Problem statement
Reading the records below, how many lines contain "Experience"? Respond with a number and nothing else.
Segment Start: Data provided
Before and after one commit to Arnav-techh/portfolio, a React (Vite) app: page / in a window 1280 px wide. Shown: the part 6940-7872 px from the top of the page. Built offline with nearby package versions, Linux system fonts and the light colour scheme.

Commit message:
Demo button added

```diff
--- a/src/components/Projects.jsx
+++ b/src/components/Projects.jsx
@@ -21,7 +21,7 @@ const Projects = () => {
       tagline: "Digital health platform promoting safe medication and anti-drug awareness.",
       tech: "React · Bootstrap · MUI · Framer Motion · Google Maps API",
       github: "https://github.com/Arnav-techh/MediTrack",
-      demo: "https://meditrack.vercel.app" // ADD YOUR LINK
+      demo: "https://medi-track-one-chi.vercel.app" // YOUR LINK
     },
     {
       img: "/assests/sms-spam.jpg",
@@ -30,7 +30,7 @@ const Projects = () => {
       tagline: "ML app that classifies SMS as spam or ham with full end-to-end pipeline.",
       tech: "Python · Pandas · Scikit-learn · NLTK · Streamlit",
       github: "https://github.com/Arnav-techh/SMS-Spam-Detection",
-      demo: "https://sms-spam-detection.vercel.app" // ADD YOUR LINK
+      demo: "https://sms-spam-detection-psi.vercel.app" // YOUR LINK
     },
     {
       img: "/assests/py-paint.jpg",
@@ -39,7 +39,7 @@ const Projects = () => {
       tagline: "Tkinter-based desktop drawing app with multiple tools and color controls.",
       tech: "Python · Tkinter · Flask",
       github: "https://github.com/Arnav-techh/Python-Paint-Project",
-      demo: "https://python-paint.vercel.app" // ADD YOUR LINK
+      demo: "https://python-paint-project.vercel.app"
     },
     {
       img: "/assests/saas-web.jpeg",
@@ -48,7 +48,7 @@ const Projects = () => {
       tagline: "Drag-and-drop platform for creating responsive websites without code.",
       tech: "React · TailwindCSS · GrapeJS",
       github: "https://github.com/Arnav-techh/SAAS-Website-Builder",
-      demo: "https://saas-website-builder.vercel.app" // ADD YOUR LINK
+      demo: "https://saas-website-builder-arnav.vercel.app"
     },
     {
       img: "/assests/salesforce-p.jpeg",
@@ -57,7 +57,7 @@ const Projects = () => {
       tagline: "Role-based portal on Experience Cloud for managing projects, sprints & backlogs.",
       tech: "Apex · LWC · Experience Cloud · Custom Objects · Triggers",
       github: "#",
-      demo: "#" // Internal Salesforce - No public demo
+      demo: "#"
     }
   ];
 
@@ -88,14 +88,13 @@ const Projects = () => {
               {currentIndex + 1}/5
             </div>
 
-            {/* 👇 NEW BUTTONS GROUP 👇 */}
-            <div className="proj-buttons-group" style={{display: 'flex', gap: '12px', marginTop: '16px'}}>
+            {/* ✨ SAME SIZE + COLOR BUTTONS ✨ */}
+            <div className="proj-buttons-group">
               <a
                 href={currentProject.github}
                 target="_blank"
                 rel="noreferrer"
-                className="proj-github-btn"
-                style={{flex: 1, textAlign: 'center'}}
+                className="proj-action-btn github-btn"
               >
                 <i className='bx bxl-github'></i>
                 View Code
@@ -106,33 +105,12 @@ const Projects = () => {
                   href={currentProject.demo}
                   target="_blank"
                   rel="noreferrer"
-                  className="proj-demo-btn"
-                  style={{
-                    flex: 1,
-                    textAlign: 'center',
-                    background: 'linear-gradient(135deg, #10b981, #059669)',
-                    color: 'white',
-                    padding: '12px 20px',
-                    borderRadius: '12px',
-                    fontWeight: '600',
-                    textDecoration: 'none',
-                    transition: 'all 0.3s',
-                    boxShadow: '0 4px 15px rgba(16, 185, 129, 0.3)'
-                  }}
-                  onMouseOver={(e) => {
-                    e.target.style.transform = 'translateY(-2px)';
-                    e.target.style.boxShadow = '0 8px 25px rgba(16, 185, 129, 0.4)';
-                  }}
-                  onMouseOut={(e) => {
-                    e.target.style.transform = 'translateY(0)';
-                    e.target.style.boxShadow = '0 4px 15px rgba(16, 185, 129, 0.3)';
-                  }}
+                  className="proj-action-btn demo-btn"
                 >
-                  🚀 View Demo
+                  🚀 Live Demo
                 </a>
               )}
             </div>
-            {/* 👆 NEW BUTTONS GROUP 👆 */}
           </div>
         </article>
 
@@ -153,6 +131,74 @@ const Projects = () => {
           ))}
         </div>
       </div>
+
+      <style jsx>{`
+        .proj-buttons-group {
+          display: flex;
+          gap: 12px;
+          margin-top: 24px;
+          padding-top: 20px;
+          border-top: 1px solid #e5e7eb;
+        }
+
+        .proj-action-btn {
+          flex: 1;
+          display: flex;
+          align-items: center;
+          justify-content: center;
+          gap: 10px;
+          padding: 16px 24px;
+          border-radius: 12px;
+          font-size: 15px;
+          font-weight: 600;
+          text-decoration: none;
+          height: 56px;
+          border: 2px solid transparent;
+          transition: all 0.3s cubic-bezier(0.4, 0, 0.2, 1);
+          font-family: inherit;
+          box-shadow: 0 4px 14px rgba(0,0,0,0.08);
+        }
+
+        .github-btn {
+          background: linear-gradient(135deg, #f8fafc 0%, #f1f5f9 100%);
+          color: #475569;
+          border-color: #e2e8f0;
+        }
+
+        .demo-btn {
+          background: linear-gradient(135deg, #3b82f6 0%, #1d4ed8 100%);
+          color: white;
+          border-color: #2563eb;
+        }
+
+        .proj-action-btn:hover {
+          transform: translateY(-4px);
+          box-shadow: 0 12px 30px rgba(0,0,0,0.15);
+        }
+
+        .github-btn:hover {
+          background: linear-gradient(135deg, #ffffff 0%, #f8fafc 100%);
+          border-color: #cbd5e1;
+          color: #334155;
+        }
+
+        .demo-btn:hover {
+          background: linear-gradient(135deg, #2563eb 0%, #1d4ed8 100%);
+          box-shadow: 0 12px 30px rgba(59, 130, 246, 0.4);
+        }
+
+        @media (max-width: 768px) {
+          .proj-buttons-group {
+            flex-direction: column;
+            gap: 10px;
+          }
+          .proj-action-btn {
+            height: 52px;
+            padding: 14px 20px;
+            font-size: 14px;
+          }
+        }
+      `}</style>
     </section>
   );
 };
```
Segment End: Data provided
Response for this exercise
2